Below are the records; copy out every line that holds the word "designed".

** Opening Dataset records block **

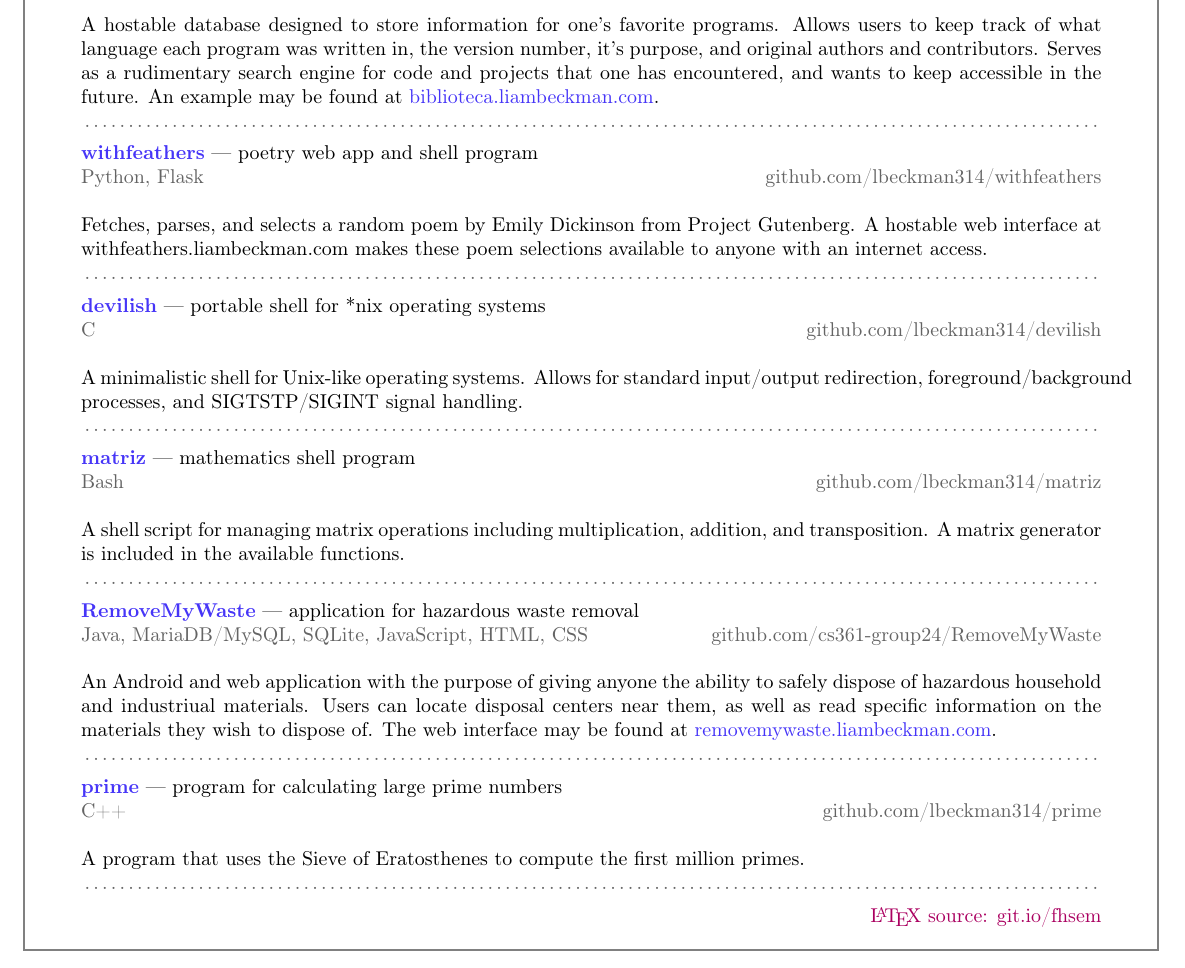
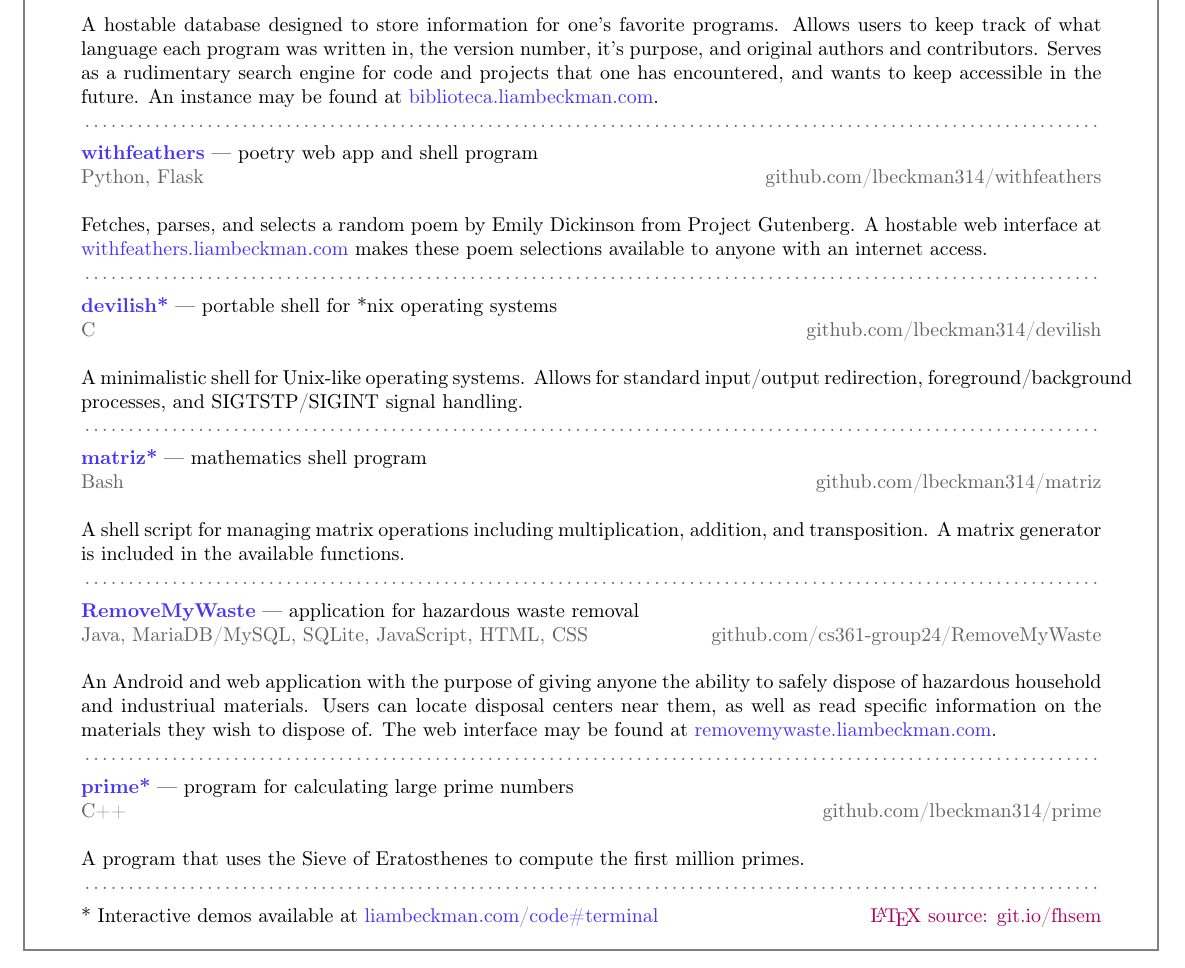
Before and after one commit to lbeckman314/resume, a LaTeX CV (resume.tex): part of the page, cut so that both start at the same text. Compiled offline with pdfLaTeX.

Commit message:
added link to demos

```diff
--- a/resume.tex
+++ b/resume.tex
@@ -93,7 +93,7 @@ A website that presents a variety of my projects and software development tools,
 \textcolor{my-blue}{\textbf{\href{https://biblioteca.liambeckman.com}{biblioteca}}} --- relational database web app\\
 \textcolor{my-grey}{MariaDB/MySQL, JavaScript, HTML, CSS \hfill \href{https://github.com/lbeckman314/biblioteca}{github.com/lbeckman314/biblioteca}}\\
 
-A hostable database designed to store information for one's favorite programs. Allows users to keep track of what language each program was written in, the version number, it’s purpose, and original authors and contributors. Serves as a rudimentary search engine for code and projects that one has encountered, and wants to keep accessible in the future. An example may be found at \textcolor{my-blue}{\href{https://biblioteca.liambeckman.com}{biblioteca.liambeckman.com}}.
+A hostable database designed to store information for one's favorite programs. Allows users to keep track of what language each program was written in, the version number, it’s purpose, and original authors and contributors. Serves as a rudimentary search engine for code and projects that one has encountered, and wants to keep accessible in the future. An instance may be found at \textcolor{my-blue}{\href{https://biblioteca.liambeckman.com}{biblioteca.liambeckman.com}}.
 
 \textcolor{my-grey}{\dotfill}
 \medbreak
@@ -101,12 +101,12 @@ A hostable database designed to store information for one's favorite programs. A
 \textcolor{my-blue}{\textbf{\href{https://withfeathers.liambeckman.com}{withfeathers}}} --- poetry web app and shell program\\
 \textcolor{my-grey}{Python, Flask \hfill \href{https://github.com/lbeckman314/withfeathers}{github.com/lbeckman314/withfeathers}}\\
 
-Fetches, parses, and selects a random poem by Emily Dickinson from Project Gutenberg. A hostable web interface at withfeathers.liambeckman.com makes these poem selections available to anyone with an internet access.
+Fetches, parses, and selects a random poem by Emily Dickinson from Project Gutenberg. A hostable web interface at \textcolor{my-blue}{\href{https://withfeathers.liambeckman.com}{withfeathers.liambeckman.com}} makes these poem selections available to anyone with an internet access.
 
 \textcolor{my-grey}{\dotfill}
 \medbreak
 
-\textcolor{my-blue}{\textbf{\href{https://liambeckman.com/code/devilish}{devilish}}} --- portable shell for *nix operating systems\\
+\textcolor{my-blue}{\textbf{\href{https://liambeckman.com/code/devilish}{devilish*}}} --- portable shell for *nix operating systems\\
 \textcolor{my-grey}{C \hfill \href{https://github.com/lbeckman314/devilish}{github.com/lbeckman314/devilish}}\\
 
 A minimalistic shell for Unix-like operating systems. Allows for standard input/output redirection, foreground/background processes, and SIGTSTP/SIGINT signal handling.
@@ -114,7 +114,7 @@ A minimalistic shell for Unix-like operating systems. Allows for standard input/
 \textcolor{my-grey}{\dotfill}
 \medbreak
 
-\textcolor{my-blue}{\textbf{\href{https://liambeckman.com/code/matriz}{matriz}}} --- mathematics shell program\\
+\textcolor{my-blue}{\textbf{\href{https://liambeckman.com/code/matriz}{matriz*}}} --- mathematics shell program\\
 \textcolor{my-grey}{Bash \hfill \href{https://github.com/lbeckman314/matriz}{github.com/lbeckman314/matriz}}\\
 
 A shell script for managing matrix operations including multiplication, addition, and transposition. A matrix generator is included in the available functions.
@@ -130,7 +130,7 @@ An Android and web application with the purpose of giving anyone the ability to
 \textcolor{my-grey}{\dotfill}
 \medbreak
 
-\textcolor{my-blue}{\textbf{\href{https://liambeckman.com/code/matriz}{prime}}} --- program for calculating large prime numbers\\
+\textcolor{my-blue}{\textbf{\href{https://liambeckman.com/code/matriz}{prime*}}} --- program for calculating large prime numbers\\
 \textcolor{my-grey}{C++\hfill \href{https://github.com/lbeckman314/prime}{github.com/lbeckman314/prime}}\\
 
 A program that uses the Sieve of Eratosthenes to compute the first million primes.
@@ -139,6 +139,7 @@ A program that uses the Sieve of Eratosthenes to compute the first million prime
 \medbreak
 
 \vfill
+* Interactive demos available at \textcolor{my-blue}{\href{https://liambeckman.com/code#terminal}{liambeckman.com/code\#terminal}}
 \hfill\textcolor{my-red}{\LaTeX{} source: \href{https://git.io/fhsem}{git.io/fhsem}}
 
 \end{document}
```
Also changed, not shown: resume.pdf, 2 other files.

** Closing Dataset records block **
** Opening Dataset records block **

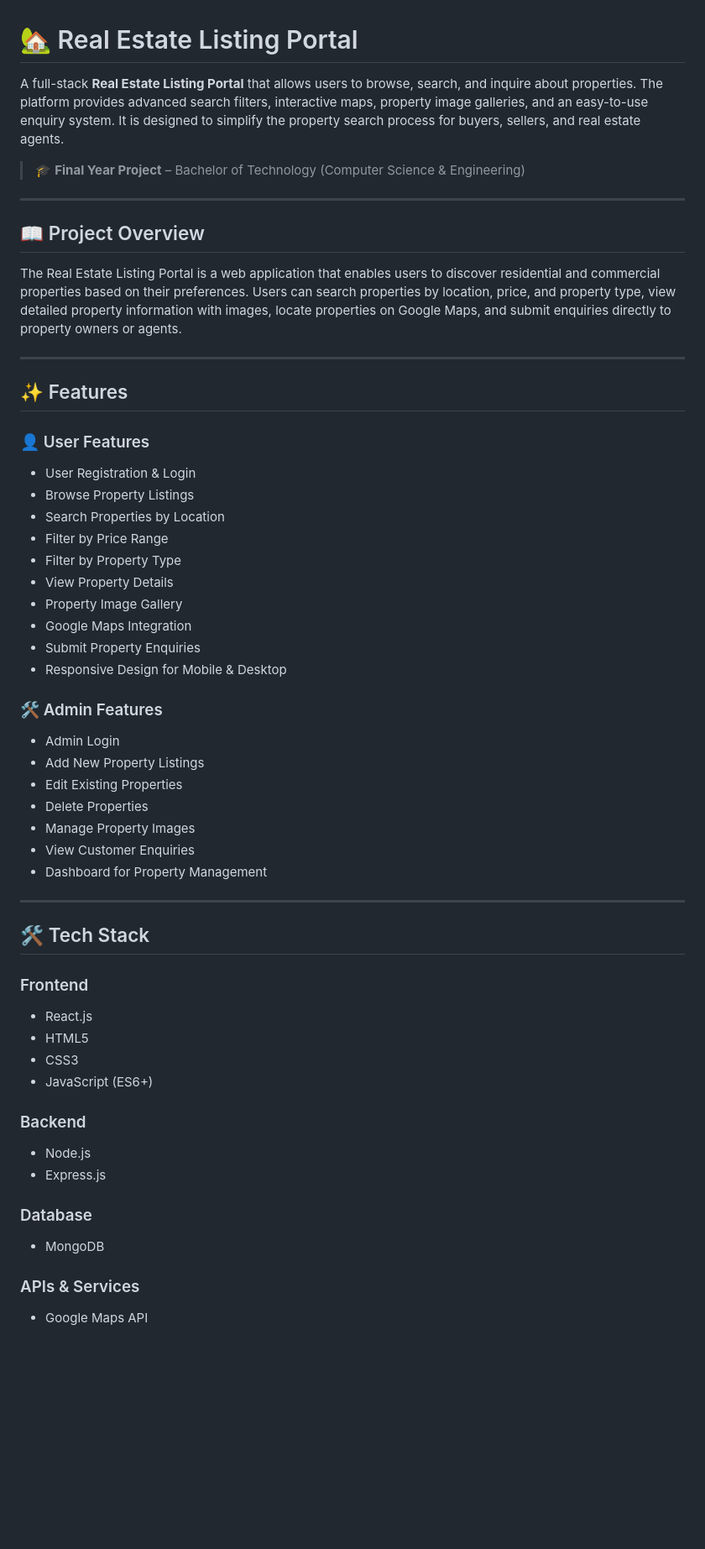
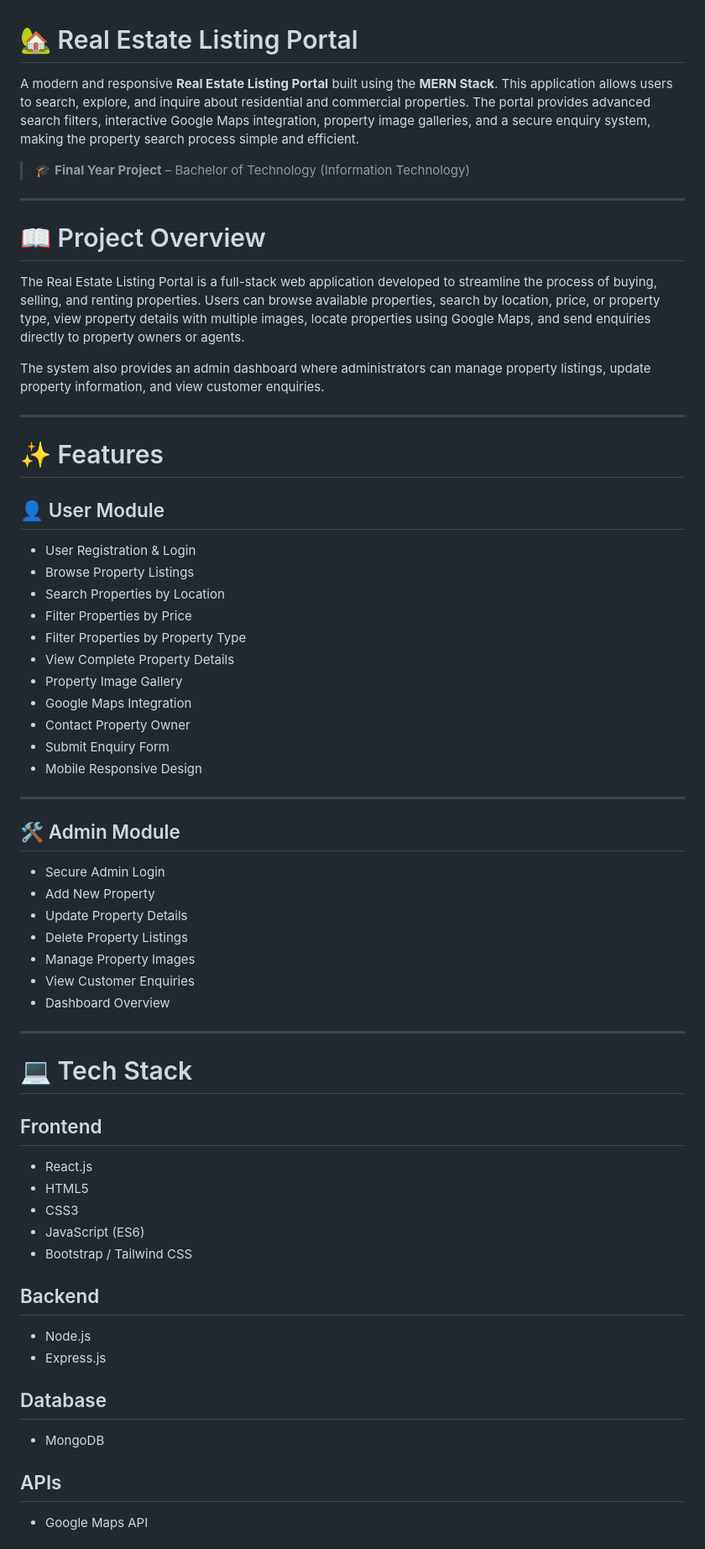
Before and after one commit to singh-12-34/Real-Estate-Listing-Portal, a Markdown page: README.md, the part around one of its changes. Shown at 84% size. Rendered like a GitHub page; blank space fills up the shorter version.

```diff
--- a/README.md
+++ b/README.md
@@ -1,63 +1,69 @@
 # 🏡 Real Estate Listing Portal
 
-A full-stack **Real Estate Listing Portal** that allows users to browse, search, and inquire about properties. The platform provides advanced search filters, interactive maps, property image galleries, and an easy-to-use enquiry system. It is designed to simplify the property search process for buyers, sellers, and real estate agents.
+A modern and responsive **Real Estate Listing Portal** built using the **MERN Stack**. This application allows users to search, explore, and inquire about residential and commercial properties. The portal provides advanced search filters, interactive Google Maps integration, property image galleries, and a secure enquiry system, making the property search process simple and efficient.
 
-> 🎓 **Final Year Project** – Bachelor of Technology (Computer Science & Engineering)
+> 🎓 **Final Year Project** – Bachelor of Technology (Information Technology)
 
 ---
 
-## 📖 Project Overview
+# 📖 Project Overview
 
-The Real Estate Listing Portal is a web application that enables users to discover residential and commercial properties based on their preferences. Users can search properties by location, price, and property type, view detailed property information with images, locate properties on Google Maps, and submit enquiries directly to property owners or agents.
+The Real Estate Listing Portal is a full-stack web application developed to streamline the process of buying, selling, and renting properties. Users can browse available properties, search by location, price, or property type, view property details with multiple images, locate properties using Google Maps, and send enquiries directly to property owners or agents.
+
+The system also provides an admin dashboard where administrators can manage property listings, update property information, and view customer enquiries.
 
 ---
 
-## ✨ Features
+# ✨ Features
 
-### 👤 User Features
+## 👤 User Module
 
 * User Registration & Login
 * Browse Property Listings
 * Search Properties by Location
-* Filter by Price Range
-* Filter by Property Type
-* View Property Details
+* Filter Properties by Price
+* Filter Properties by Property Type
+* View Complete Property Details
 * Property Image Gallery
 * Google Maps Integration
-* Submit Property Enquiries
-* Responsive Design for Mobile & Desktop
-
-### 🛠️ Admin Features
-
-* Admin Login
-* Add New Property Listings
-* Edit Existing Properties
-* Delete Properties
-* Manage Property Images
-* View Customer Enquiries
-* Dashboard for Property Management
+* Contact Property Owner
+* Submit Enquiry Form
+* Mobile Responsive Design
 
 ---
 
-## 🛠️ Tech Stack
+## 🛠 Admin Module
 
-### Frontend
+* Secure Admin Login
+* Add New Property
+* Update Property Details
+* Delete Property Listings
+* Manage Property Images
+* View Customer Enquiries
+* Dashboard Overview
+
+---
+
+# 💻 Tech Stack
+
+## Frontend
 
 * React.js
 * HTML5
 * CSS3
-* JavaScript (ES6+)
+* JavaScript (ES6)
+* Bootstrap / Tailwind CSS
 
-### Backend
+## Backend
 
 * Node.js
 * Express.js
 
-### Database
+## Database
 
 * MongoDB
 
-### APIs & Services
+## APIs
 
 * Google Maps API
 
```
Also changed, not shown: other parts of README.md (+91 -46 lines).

** Closing Dataset records block **

• [Your response]:
-A hostable database designed to store information for one's favorite programs. Allows users to keep track of what language each program was written in, the version number, it’s purpose, and original authors and contributors. Serves as a rudimentary search engine for code and projects that one has encountered, and wants to keep accessible in the future. An example may be found at \textcolor{my-blue}{\href{https://biblioteca.liambeckman.com}{biblioteca.liambeckman.com}}.
+A hostable database designed to store information for one's favorite programs. Allows users to keep track of what language each program was written in, the version number, it’s purpose, and original authors and contributors. Serves as a rudimentary search engine for code and projects that one has encountered, and wants to keep accessible in the future. An instance may be found at \textcolor{my-blue}{\href{https://biblioteca.liambeckman.com}{biblioteca.liambeckman.com}}.
@@ -101,12 +101,12 @@ A hostable database designed to store information for one's favorite programs. A
-A full-stack **Real Estate Listing Portal** that allows users to browse, search, and inquire about properties. The platform provides advanced search filters, interactive maps, property image galleries, and an easy-to-use enquiry system. It is designed to simplify the property search process for buyers, sellers, and real estate agents.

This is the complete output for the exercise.